To know how to suggest is the great art of teaching. To attain it we must be able to guess what will interest; we must learn to read the childish soul as we might a piece of music. Then, by simply changing the key, we keep up the attraction and vary the song.
Forgiveness is the key to action and freedom.
To the organizer, compromise is a key and beautiful word. It is always present in the pragmatics of operation… If you start with nothing, demand 100 percent, then compromise for 30 percent, you’re 30 percent ahead.
Science is the key to our future, and if you don’t believe in science, then you’re holding everybody back.
The key to organizing an alternative society is to organize people around what they can do, and more importantly, what they want to do.
Black Fergusonians have shown that they will vote when they have something to vote for and know that their vote will count. Seventy-six percent of them turned out in November 2012, when Missouri was a key swing state for Barack Obama’s reelection.

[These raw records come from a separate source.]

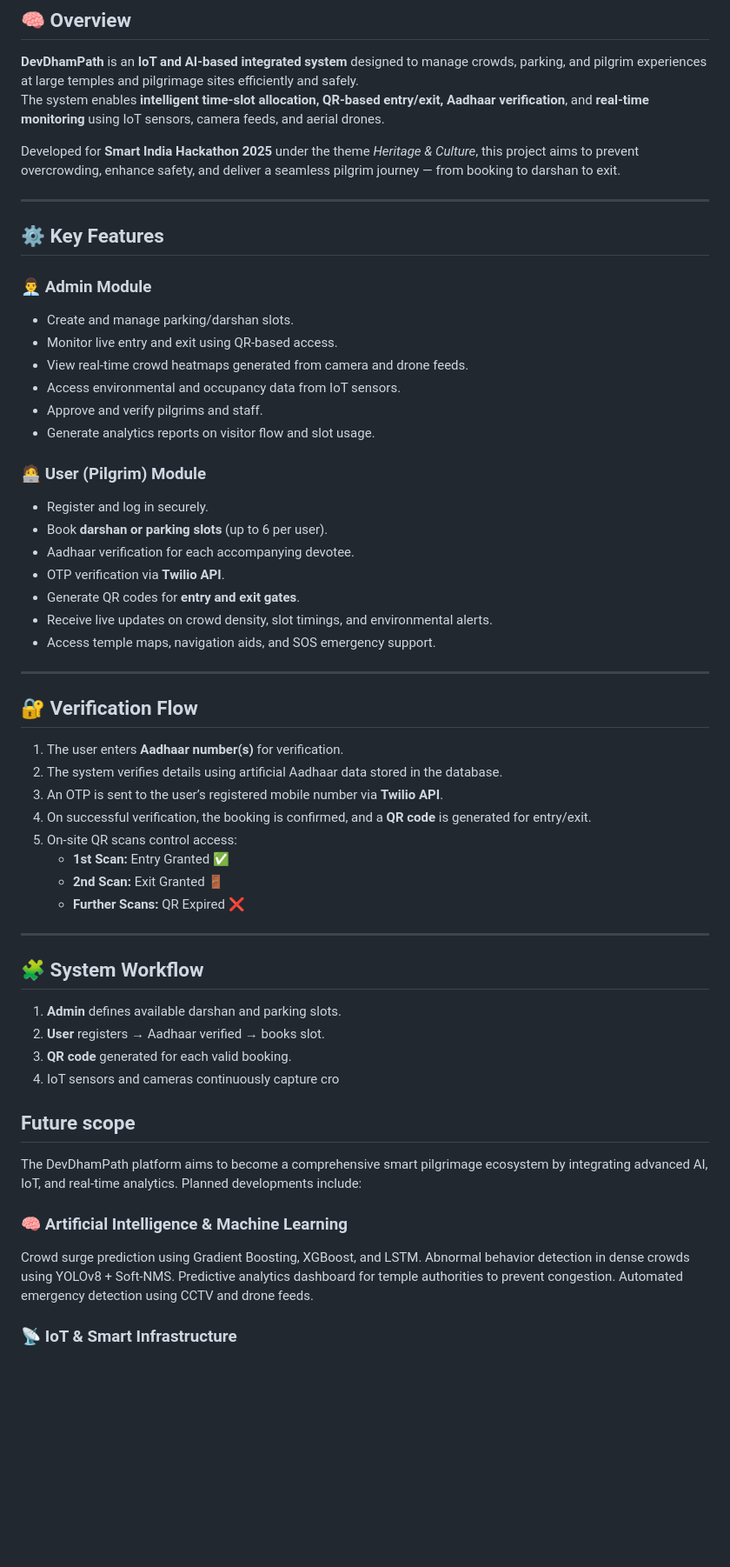
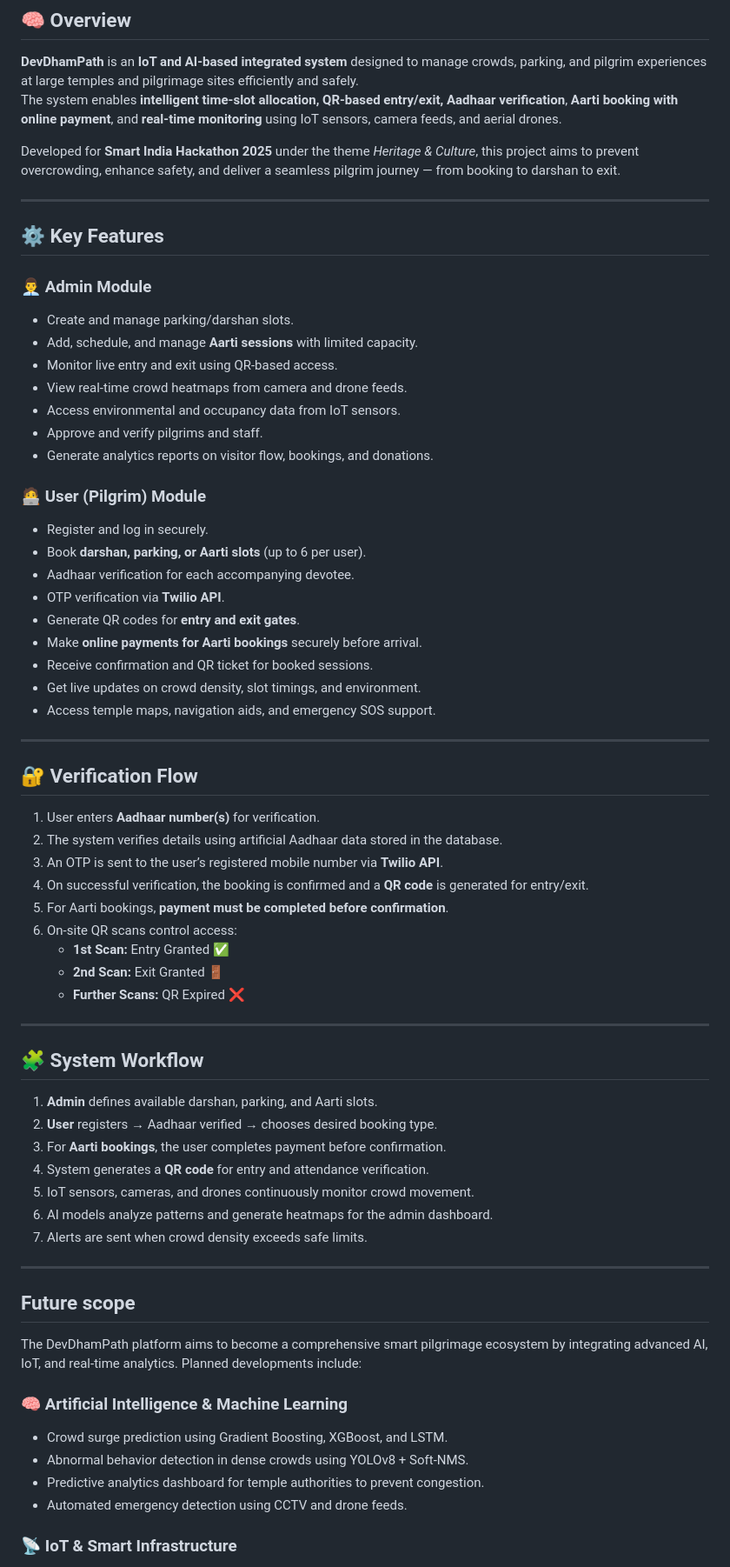
Before and after one commit to The-New-Kid/Codecatalysts, a Markdown page: README.md, the part around one of its changes. Shown at 87% size. Drawn GitHub-style; blank space fills up the shorter version.

```diff
--- a/README.md
+++ b/README.md
@@ -2,7 +2,7 @@
 
 ## 🧠 Overview
 **DevDhamPath** is an **IoT and AI-based integrated system** designed to manage crowds, parking, and pilgrim experiences at large temples and pilgrimage sites efficiently and safely.
-The system enables **intelligent time-slot allocation, QR-based entry/exit, Aadhaar verification**, and **real-time monitoring** using IoT sensors, camera feeds, and aerial drones.
+The system enables **intelligent time-slot allocation, QR-based entry/exit, Aadhaar verification**, **Aarti booking with online payment**, and **real-time monitoring** using IoT sensors, camera feeds, and aerial drones.
 
 Developed for **Smart India Hackathon 2025** under the theme *Heritage & Culture*, this project aims to prevent overcrowding, enhance safety, and deliver a seamless pilgrim journey — from booking to darshan to exit.
 
@@ -12,49 +12,60 @@ Developed for **Smart India Hackathon 2025** under the theme *Heritage & Culture
 
 ### 👨‍💼 Admin Module
 - Create and manage parking/darshan slots.
+- Add, schedule, and manage **Aarti sessions** with limited capacity.
 - Monitor live entry and exit using QR-based access.
-- View real-time crowd heatmaps generated from camera and drone feeds.
+- View real-time crowd heatmaps from camera and drone feeds.
 - Access environmental and occupancy data from IoT sensors.
 - Approve and verify pilgrims and staff.
-- Generate analytics reports on visitor flow and slot usage.
+- Generate analytics reports on visitor flow, bookings, and donations.
 
 ### 🧑‍💻 User (Pilgrim) Module
 - Register and log in securely.
-- Book **darshan or parking slots** (up to 6 per user).
+- Book **darshan, parking, or Aarti slots** (up to 6 per user).
 - Aadhaar verification for each accompanying devotee.
 - OTP verification via **Twilio API**.
 - Generate QR codes for **entry and exit gates**.
-- Receive live updates on crowd density, slot timings, and environmental alerts.
-- Access temple maps, navigation aids, and SOS emergency support.
+- Make **online payments for Aarti bookings** securely before arrival.
+- Receive confirmation and QR ticket for booked sessions.
+- Get live updates on crowd density, slot timings, and environment.
+- Access temple maps, navigation aids, and emergency SOS support.
 
 ---
 
 ## 🔐 Verification Flow
-1. The user enters **Aadhaar number(s)** for verification.
+1. User enters **Aadhaar number(s)** for verification.
 2. The system verifies details using artificial Aadhaar data stored in the database.
 3. An OTP is sent to the user’s registered mobile number via **Twilio API**.
-4. On successful verification, the booking is confirmed, and a **QR code** is generated for entry/exit.
-5. On-site QR scans control access:
+4. On successful verification, the booking is confirmed and a **QR code** is generated for entry/exit.
+5. For Aarti bookings, **payment must be completed before confirmation**.
+6. On-site QR scans control access:
    - **1st Scan:** Entry Granted ✅
    - **2nd Scan:** Exit Granted 🚪
    - **Further Scans:** QR Expired ❌
 
+
 ---
 
 ## 🧩 System Workflow
-1. **Admin** defines available darshan and parking slots.
-2. **User** registers → Aadhaar verified → books slot.
-3. **QR code** generated for each valid booking.
-4. IoT sensors and cameras continuously capture cro
+1. **Admin** defines available darshan, parking, and Aarti slots.
+2. **User** registers → Aadhaar verified → chooses desired booking type.
+3. For **Aarti bookings**, the user completes payment before confirmation.
+4. System generates a **QR code** for entry and attendance verification.
+5. IoT sensors, cameras, and drones continuously monitor crowd movement.
+6. AI models analyze patterns and generate heatmaps for the admin dashboard.
+7. Alerts are sent when crowd density exceeds safe limits.
+
+---
+
 
 ## Future scope
 The DevDhamPath platform aims to become a comprehensive smart pilgrimage ecosystem by integrating advanced AI, IoT, and real-time analytics.
 Planned developments include:
 
 ### 🧠 Artificial Intelligence & Machine Learning
-Crowd surge prediction using Gradient Boosting, XGBoost, and LSTM.
-Abnormal behavior detection in dense crowds using YOLOv8 + Soft-NMS.
-Predictive analytics dashboard for temple authorities to prevent congestion.
-Automated emergency detection using CCTV and drone feeds.
+- Crowd surge prediction using Gradient Boosting, XGBoost, and LSTM.
+- Abnormal behavior detection in dense crowds using YOLOv8 + Soft-NMS.
+- Predictive analytics dashboard for temple authorities to prevent congestion.
+- Automated emergency detection using CCTV and drone feeds.
 
 ### 📡 IoT & Smart Infrastructure
```
Also changed, not shown: other parts of README.md (+22 -22 lines).
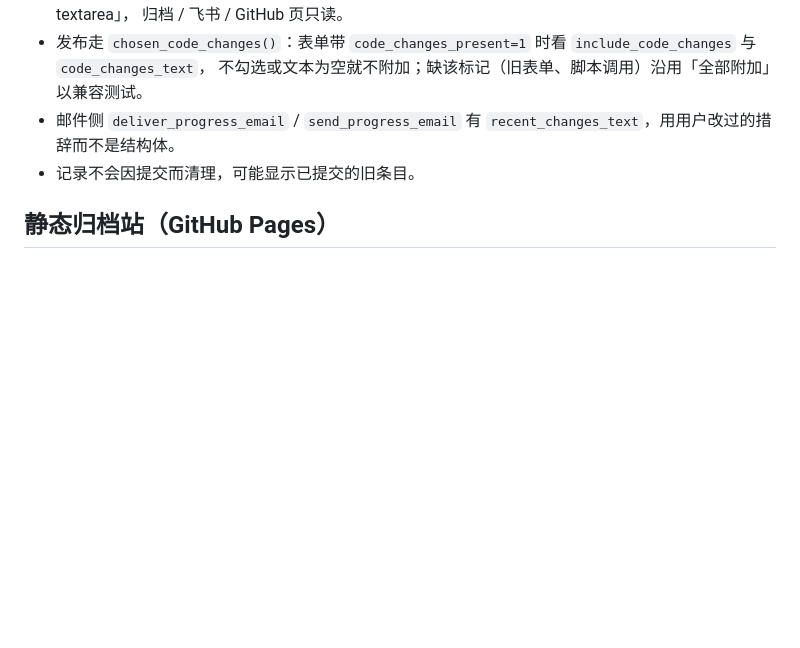
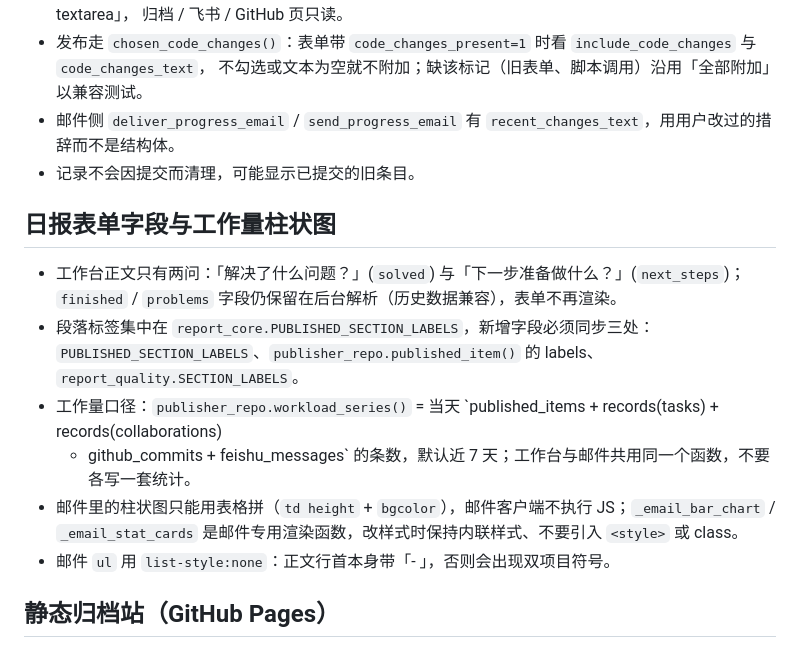
Before and after one commit to Yuuu2026/Smart-Daily-Report-System, a Markdown page: .workbuddy/memory/MEMORY.md, the part around the change. Drawn GitHub-style; blank space fills up the shorter version.

Commit message:
记忆：记录日报字段与工作量柱状图的口径

```diff
--- a/.workbuddy/memory/MEMORY.md
+++ b/.workbuddy/memory/MEMORY.md
@@ -63,6 +63,17 @@
 - 邮件侧 `deliver_progress_email` / `send_progress_email` 有 `recent_changes_text`，用用户改过的措辞而不是结构体。
 - 记录不会因提交而清理，可能显示已提交的旧条目。
 
+## 日报表单字段与工作量柱状图
+- 工作台正文只有两问：「解决了什么问题？」(`solved`) 与「下一步准备做什么？」(`next_steps`)；`finished` / `problems`
+  字段仍保留在后台解析（历史数据兼容），表单不再渲染。
+- 段落标签集中在 `report_core.PUBLISHED_SECTION_LABELS`，新增字段必须同步三处：
+  `PUBLISHED_SECTION_LABELS`、`publisher_repo.published_item()` 的 labels、`report_quality.SECTION_LABELS`。
+- 工作量口径：`publisher_repo.workload_series()` = 当天 `published_items + records(tasks) + records(collaborations)
+  + github_commits + feishu_messages` 的条数，默认近 7 天；工作台与邮件共用同一个函数，不要各写一套统计。
+- 邮件里的柱状图只能用表格拼（`td height` + `bgcolor`），邮件客户端不执行 JS；`_email_bar_chart` / `_email_stat_cards`
+  是邮件专用渲染函数，改样式时保持内联样式、不要引入 `<style>` 或 class。
+- 邮件 `ul` 用 `list-style:none`：正文行首本身带「- 」，否则会出现双项目符号。
+
 ## 静态归档站（GitHub Pages）
 - 导出：`py -3.12 scripts/export_static_site.py`（可加 `--with-attachments`），产物在 `dist_site/`，已被忽略不入库。
 - 模板：`scripts/static_templates/{index,report}.html`，复用 `web/static/style.css` 类名，不依赖 Flask 路由。
```
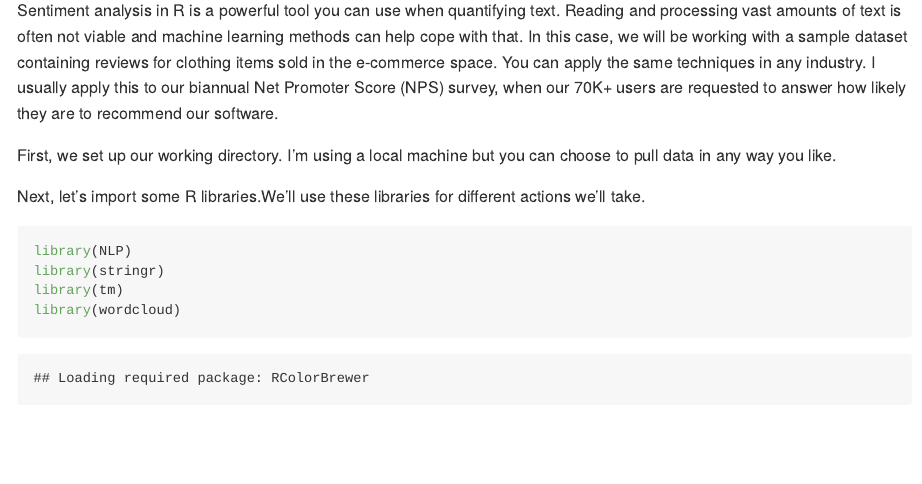
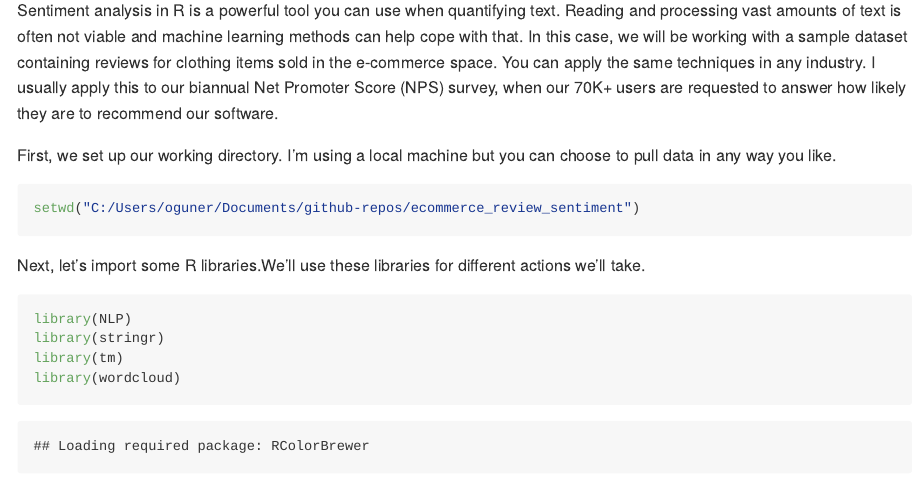
Before and after one commit to ozengnr/ecommerce_review_sentiment, an R Markdown document (ecommerce_review.rmd): the page in a window 1100 px wide, from 180 px down. Rendered offline with R 4.5, knitr and Pandoc, with nearby package versions; some code elsewhere in the file could not run offline; long lines of code are wrapped.

Commit message:
Update ecommerce_review.rmd

````diff
--- a/ecommerce_review.rmd
+++ b/ecommerce_review.rmd
@@ -7,8 +7,8 @@ output: rmarkdown::github_document
 Sentiment analysis in R is a powerful tool you can use when quantifying text. Reading and processing vast amounts of text is often not viable and machine learning methods can help cope with that. In this case, we will be working with a sample dataset containing reviews for clothing items sold in the e-commerce space. You can apply the same techniques in any industry. I usually apply this to our biannual Net Promoter Score (NPS) survey, when our 70K+ users are requested to answer how likely they are to recommend our software.
 
 First, we set up our working directory. I'm using a local machine but you can choose to pull data in any way you like.
-```{r wd, include=FALSE}
-setwd("C:/Users/oguner/Documents/ecommerce_review_sentiment/ecommerce_review_sentiment")
+```{r wd}
+setwd("C:/Users/oguner/Documents/github-repos/ecommerce_review_sentiment")
 ```
 Next, let's import some R libraries.We'll use these libraries for different actions we'll take.
 ``` {r libs}
````
Also changed, not shown: ecommerce_review.rmd (6 more changed lines).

One of the main lessons I have learned during my five years as Secretary-General is that broad partnerships are the key to solving broad challenges. When governments, the United Nations, businesses, philanthropies and civil society work hand-in-hand, we can achieve great things.
Sometimes to do the right thing, you have to break a law. And the key there is in terms of civil disobedience. You have to make sure that what you’re risking, what you’re bringing onto yourself, does not serve as a detriment to anyone else. It doesn’t hurt anybody else.
The only person Henry Kissinger flattered more than President Richard Nixon was Mohammad Reza Pahlavi, the shah of Iran. In the early 1970s, the shah, sitting atop an enormous reserve of increasingly expensive oil and a key figure in Nixon and Kissinger’s move into the Middle East, wanted to be dealt with as a serious person.